To pay off Tree's alleged debt, the fraudsters told her drive from store to store and instructed her to buy more than $7,000 in gift cards. Tree complied, reading the cards' redemption codes to the men over the phone, who immediately cashed them in.
Tree said the men were tracking her location and gave her a badge number of an officer in Digby that would take her to jail if she didn't comply.
"He said there were three lawyers in the courthouse in Digby waiting to sign the paper to get my name off the arrest warrant," said Tree.
She said she was skeptical but she said the threat of arrest outweighed her better judgement.
'I was just thinking, 'don't go to jail''
After giving up more than $7,000 in gift cards, the men told Tree now that the original sum was paid, she needed to pay an additional $12,000 to cover the price of three lawyers at the Digby courthouse who were waiting to take her name off a non-existent arrest warrant.
That's when Tree started to suspect she'd been had. After calling a friend who is a police officer to ask about any warrants for her arrest, she realized what had happened and called police.
During the scam, the bogus CRA agents said they would call again on Monday morning.

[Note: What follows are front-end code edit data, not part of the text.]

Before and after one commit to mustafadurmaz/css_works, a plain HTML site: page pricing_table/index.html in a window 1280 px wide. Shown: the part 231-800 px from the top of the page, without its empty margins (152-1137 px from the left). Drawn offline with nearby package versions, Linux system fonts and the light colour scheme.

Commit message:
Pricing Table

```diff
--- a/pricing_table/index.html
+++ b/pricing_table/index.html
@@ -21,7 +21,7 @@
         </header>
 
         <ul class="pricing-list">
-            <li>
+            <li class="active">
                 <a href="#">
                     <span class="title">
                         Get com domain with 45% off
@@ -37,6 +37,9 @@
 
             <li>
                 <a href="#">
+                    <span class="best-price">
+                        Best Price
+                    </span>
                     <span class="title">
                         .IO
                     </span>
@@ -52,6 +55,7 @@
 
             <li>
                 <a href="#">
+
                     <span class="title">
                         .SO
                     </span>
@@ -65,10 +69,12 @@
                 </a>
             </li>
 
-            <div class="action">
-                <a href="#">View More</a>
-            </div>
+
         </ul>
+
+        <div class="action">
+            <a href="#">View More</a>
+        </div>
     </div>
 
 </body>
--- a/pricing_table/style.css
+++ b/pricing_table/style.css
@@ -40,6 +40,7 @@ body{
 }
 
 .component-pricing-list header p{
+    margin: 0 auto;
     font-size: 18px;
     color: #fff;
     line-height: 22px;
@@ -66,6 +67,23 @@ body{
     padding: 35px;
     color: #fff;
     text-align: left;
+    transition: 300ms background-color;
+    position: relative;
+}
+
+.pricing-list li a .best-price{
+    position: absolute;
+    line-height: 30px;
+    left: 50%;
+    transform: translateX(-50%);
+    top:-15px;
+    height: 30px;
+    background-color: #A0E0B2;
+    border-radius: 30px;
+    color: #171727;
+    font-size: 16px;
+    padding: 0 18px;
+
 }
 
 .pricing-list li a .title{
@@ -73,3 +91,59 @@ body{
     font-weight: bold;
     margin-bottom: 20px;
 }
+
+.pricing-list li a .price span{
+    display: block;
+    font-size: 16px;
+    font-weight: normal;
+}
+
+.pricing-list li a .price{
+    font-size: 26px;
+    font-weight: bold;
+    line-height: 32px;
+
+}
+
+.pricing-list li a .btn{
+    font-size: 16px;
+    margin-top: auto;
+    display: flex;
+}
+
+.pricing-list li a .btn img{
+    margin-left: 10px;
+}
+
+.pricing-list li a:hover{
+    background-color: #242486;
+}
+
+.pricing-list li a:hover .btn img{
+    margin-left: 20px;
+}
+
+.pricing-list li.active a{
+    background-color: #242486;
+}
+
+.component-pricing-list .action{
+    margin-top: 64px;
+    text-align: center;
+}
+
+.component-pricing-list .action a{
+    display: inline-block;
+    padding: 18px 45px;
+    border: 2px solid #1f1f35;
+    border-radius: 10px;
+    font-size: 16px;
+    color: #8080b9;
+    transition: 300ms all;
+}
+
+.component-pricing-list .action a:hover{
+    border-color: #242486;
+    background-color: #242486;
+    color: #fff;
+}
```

When they did, it was an RCMP officer that answered the phone. The men called several times after that, from other strange area codes.
Tree said the men were uncooperative and hostile with the police, demanding the officer's badge number and hanging up suddenly.
"You hear about this kind of thing on TV, but never in the little town of Weymouth," said Tree.
"I feel so violated. I wasn't thinking straight, I was just thinking, 'don't go to jail.'"
Stay calm and think critically
RCMP said the CRA scam has become quite common in the province.
"Scammers are using scare tactics to pressure victims to follow their specific instructions. Victims are being told to fear the police as there is a warrant for their arrest, and they will be taken to jail if they do not comply," said Digby RCMP in an emailed statement.
"If you encounter a similar situation and you feel something isn't right, any reputable organization will not object to you asking for their contact information so that you can call them back," said RCMP
"Take the time to research, get advice including calling the police, and perhaps call someone whom you trust to help you."